*** Begin section ***

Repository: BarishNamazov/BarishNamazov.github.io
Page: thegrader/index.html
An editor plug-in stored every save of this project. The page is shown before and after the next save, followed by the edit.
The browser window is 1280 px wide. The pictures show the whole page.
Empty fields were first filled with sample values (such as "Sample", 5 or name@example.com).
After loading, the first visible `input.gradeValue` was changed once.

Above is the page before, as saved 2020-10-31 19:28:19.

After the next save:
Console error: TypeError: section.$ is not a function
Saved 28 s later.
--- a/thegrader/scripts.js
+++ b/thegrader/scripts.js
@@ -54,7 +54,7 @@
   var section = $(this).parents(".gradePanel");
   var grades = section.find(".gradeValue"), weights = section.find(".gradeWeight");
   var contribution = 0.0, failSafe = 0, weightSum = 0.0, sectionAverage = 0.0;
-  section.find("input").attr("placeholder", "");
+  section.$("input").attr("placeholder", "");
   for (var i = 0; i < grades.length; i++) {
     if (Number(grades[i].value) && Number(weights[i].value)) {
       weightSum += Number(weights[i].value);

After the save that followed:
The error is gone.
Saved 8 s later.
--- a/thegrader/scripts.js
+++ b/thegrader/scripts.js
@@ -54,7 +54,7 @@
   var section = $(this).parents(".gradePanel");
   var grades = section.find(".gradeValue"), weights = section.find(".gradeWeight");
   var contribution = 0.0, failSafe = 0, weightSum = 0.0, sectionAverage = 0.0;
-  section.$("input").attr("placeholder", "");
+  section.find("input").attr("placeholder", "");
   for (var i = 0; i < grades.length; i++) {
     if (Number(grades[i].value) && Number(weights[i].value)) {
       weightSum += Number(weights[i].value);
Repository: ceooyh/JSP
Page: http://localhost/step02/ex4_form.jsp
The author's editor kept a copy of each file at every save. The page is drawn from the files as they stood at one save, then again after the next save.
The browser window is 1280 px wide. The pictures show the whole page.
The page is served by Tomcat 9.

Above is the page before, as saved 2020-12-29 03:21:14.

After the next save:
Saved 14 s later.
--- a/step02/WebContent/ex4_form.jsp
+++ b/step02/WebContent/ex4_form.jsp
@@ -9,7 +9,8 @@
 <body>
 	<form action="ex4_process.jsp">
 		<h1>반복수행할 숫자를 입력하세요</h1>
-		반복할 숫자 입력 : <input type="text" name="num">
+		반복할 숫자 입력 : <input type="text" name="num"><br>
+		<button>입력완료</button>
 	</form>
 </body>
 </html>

*** End section ***

| EXERCISE PROMPT |
An exact, complete copy of the data is the only acceptable answer.

| TASK ANSWER |
Repository: BarishNamazov/BarishNamazov.github.io
Page: thegrader/index.html
An editor plug-in stored every save of this project. The page is shown before and after the next save, followed by the edit.
The browser window is 1280 px wide. The pictures show the whole page.
Empty fields were first filled with sample values (such as "Sample", 5 or name@example.com).
After loading, the first visible `input.gradeValue` was changed once.

Above is the page before, as saved 2020-10-31 19:28:19.

After the next save:
Console error: TypeError: section.$ is not a function
Saved 28 s later.
--- a/thegrader/scripts.js
+++ b/thegrader/scripts.js
@@ -54,7 +54,7 @@
   var section = $(this).parents(".gradePanel");
   var grades = section.find(".gradeValue"), weights = section.find(".gradeWeight");
   var contribution = 0.0, failSafe = 0, weightSum = 0.0, sectionAverage = 0.0;
-  section.find("input").attr("placeholder", "");
+  section.$("input").attr("placeholder", "");
   for (var i = 0; i < grades.length; i++) {
     if (Number(grades[i].value) && Number(weights[i].value)) {
       weightSum += Number(weights[i].value);

After the save that followed:
The error is gone.
Saved 8 s later.
--- a/thegrader/scripts.js
+++ b/thegrader/scripts.js
@@ -54,7 +54,7 @@
   var section = $(this).parents(".gradePanel");
   var grades = section.find(".gradeValue"), weights = section.find(".gradeWeight");
   var contribution = 0.0, failSafe = 0, weightSum = 0.0, sectionAverage = 0.0;
-  section.$("input").attr("placeholder", "");
+  section.find("input").attr("placeholder", "");
   for (var i = 0; i < grades.length; i++) {
     if (Number(grades[i].value) && Number(weights[i].value)) {
       weightSum += Number(weights[i].value);
Repository: ceooyh/JSP
Page: http://localhost/step02/ex4_form.jsp
The author's editor kept a copy of each file at every save. The page is drawn from the files as they stood at one save, then again after the next save.
The browser window is 1280 px wide. The pictures show the whole page.
The page is served by Tomcat 9.

Above is the page before, as saved 2020-12-29 03:21:14.

After the next save:
Saved 14 s later.
--- a/step02/WebContent/ex4_form.jsp
+++ b/step02/WebContent/ex4_form.jsp
@@ -9,7 +9,8 @@
 <body>
 	<form action="ex4_process.jsp">
 		<h1>반복수행할 숫자를 입력하세요</h1>
-		반복할 숫자 입력 : <input type="text" name="num">
+		반복할 숫자 입력 : <input type="text" name="num"><br>
+		<button>입력완료</button>
 	</form>
 </body>
 </html>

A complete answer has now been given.